━━ Data for review ━━

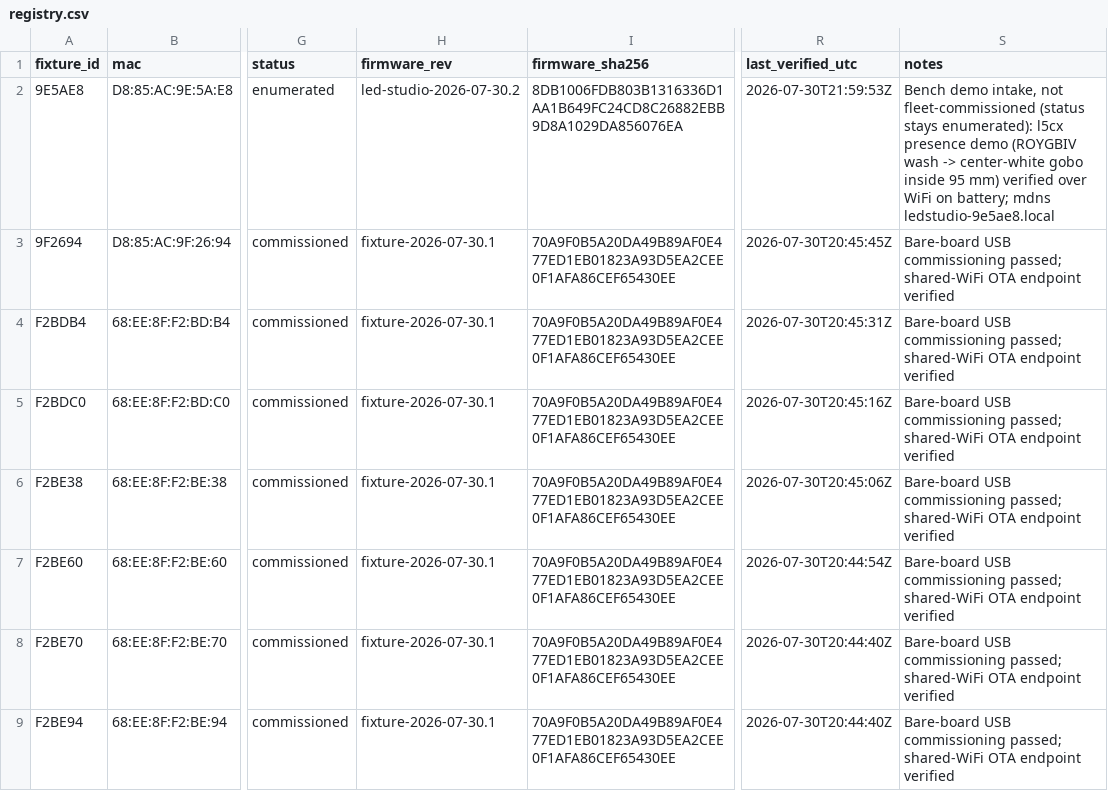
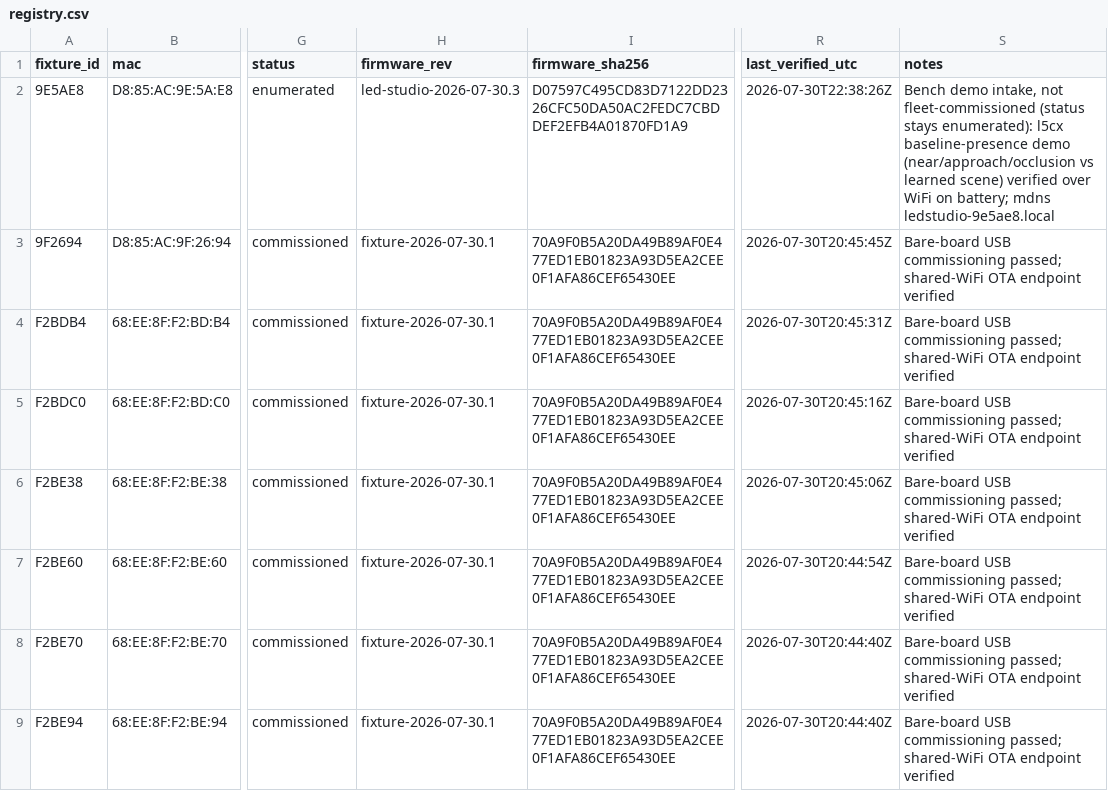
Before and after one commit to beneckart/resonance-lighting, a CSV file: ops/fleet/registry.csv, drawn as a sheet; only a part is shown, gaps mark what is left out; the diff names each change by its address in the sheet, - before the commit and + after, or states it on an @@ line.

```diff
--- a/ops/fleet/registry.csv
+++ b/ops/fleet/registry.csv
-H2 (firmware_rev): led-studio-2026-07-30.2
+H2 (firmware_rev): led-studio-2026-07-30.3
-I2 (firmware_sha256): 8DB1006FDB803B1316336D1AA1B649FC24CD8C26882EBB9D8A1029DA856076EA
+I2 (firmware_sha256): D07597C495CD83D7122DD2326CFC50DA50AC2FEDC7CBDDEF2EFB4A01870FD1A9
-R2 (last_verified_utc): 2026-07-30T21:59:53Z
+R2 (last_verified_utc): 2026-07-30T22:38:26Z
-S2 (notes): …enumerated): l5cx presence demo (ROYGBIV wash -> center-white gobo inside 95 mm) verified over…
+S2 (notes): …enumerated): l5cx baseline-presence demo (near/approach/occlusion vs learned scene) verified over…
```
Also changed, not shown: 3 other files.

━━━

• What the exercise asks
Answer with one number only, the count of lines in the entries above that hold the string "shown".

• Response to this exercise
2